- Published: 09 June 2011 09 June 2011
It's time for those days of sodas ... and pretzels ... and the ratings of countertop materials from Consumer Reports. (You'll want the beer after reading them.)
The ol’ standby for marking the start of summer is Memorial Day, but a new June tradition can bring out the heat – the countertop ratings from Consumer Reports.
The famed test-and-report folks at Yonkers, N.Y.-based Consumers Union began covering countertops a few years ago, and raised the ire of natural-stone advocates by giving quartz surfaces equal (if not better) ratings than granite. The group’s product testers also expanded its research to encompass concrete and other non-quarried material
It’s also worth noting, though, that Consumer Reports didn’t find sufficient evidence linking granite countertops and health worries concerning radiation, which helped deflate the radon-scare bubble a few years ago. And, it’s been fair about the need for sealing granite surfaces, using the words “some” and “periodic” instead of “all” and “annual.”
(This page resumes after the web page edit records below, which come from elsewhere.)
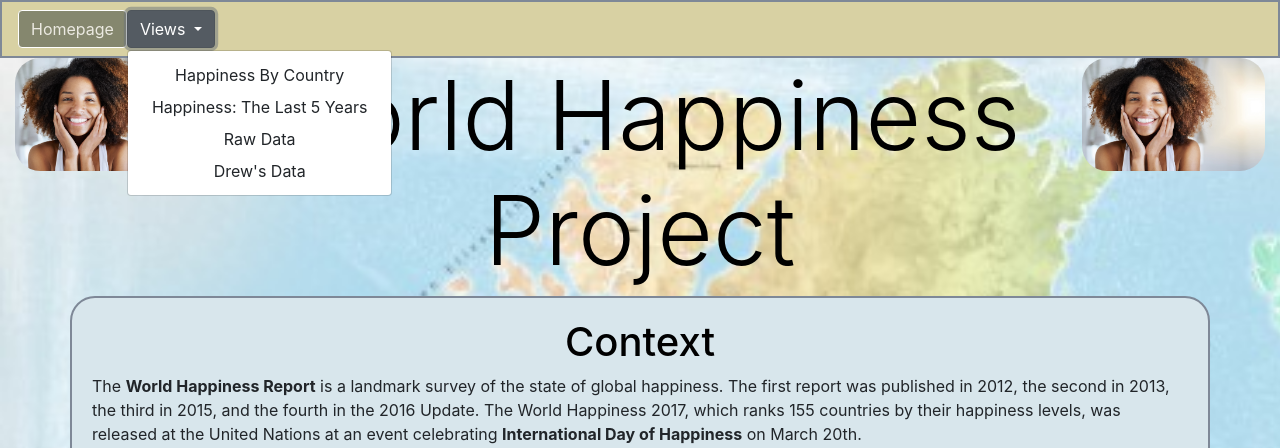
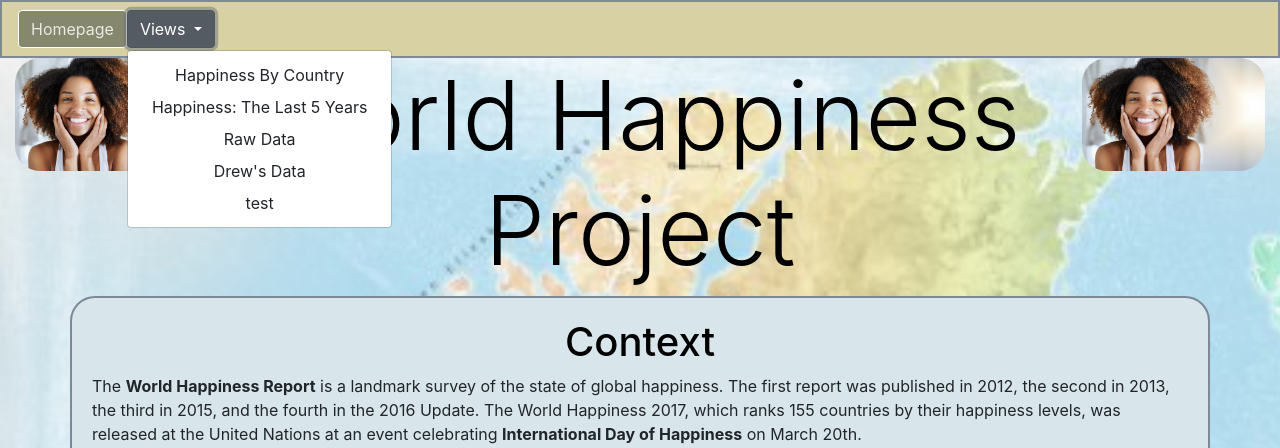
Before and after one commit to collinmpage/World-Happiness-Project, a Flask app: page / in a window 1280 px wide, after a click on "Views". Shown: the top 448 px of the page. Run offline with Flask 2, Linux system fonts and the light colour scheme; some libraries are stand-ins or nearby versions.

Commit message:
Update index.html

```diff
--- a/templates/index.html
+++ b/templates/index.html
@@ -34,6 +34,8 @@ href="https://cdnjs.cloudflare.com/ajax/libs/animate.css/4.1.1/animate.min.css"
                 <a class="dropdown-item" href="/the_last_5_years">Happiness: The Last 5 Years</a>
                 <a class="dropdown-item" href="/data">Raw Data</a>
                 <a class="dropdown-item" href="/drews_page">Drew's Data</a>
+                <a class="dropdown-item" href="/test">test</a>
+
               </div>
             </div>
       </li>
```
You can see this year’s coverage of countertops here, including videos – look for the “Buying Advice” tab on the webpage – detailing selection and testing. (The 4-lbs slasher is a hit here in the office.) You can also find out which surface failed the lab’s hot-pan test.
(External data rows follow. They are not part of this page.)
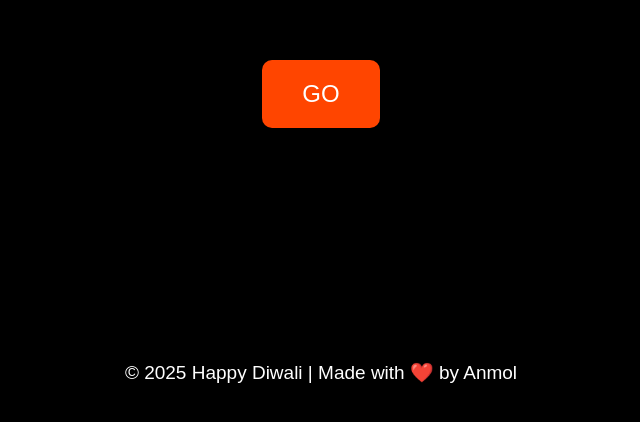
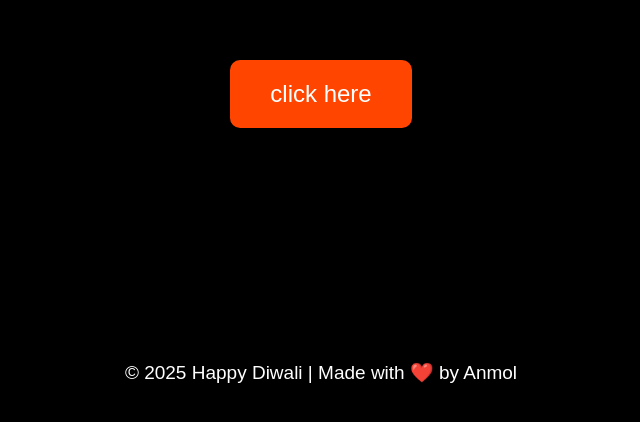
Before and after one commit to anmolchandel944/Happy-diwali, a plain HTML site: page index.html in a window 1280 px wide. Shown: the part 306-728 px from the top of the page, without its empty margins (319-959 px from the left). Drawn offline with Linux system fonts and the light colour scheme.

Commit message:
Update index.htmlclick here button

```diff
--- a/index.html
+++ b/index.html
@@ -8,7 +8,7 @@
     <link rel="stylesheet" href="style.css">
 </head>
 <body>
-    <button class="go-btn">GO</button>
+    <button class="go-btn">click here</button>
     <h1 id="text">🪔  Happy Diwali  🪔</h1>
     <div class="video-container">
         <video id="diwali-video" loop>
```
What you can’t see online, without a subscription, is the actual ratings of the 15 surfaces tested in 2011. The print edition went on sale this week at your local newsstand, but that brings up two problems; the first is that it’s a pricey $6.95 for the issue, and the second is actually finding a local newsstand.
I don’t give away the end of stories; the only time I’ve ever yelled “Shut Up!” is when a loud-voiced woman started to tell her friend the meaning of “Rosebud” while watching Citizen Kane in a theatre. I’m not going to reproduce the entire Consumer Reports countertops ratings chart, either.
At the risk of a visit from the Copyright Flying Squad, however, I’ll offer the highlights that fabricators really want to know:
• Quartz came in first, and granite second – but it’s a close one. On the 0-100 scale, quartz scored 84 and granite followed closely at 81, with test results running dead even. No other surface scored more than 70.
• Recycled glass made a large impression, coming in third with 69 points despite less-than-stellar stain and impact tests.
• Soapstone came in second among quarried stone, but seventh overall at 46 points.
• Marble finished 12th with 14 points, as the surface performed miserably in tests.
• What finished dead last? Well, marble may be porous, but bamboo countertops just suck.